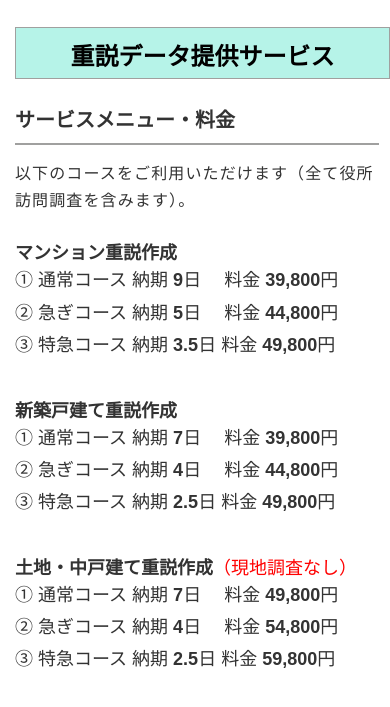
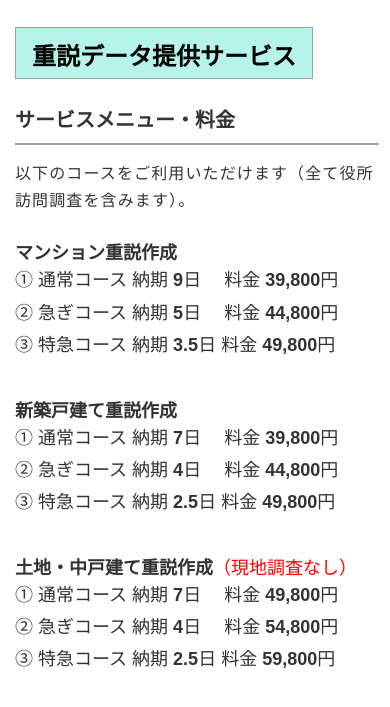
Before and after one commit to kotamiyazaki/fdb.co.jp-service, a plain HTML site: page index.html in a window 390 px wide. Shown: the part 63-770 px from the top of the page. Drawn offline with Linux system fonts and the light colour scheme.

Commit message:
Update responsive.css

```diff
--- a/responsive.css
+++ b/responsive.css
@@ -36,7 +36,7 @@ width: 100%;
 }
 
 .jyusetsubtn {
-  width: 100%;
+  width: 100%-15px;
 }
 
 .servicemenu-item {
```
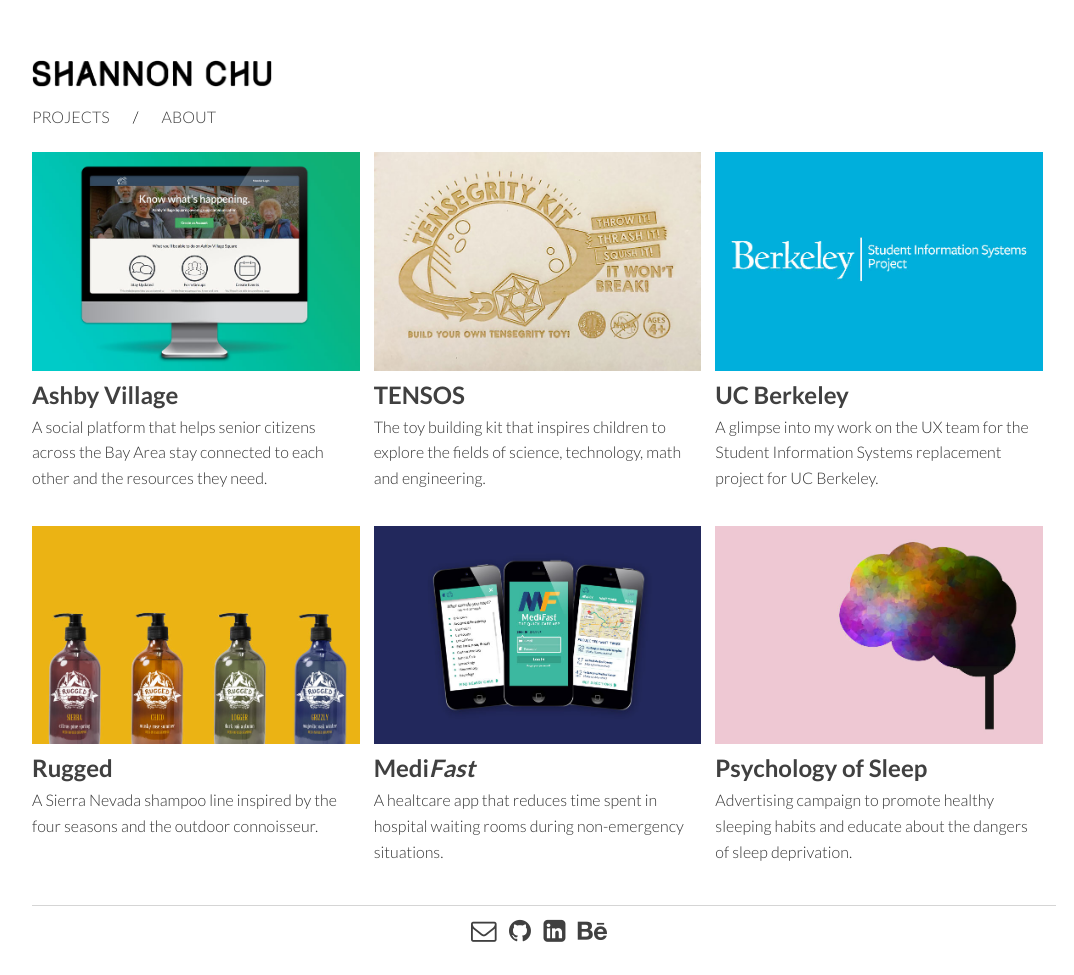
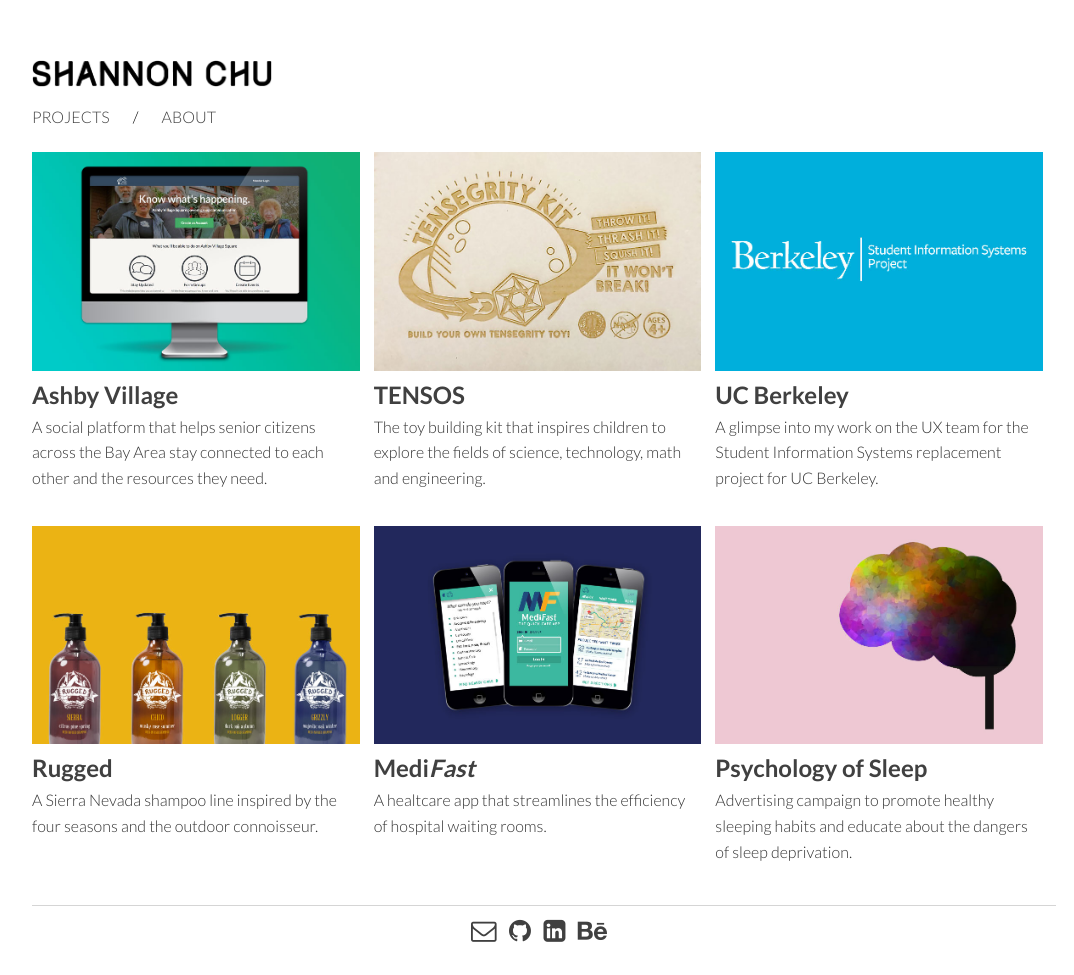
Before and after one commit to shannonchu/shannonchu.github.io, a Jekyll site: the page built from index.html, in a window 1280 px wide. Shown: the whole page, without its empty margins (96-1170 px from the left). Built offline with Jekyll 4.4.1, drawn with Linux system fonts in a browser that asks for light colours; nearby versions of some CDN libraries.

Commit message:
medifast description

```diff
--- a/index.html
+++ b/index.html
@@ -37,7 +37,7 @@
         <img src="images/medifast/thumb.jpg" width="32%" />
         <h2 class="proj-title">Medi<i>Fast</i></h2>
       </a>
-      <p class="proj-description">A healtcare app that reduces time spent in hospital waiting rooms during non-emergency situations.</p>
+      <p class="proj-description">A healtcare app that streamlines the efficiency of hospital waiting rooms.</p>
     </div></li>
     <li><div class='img-wrap'>
       <a href="pages/sleep.html">
```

Task objective: For the material above, the answer must be only the number of lines holding the word "html".

Written response: 5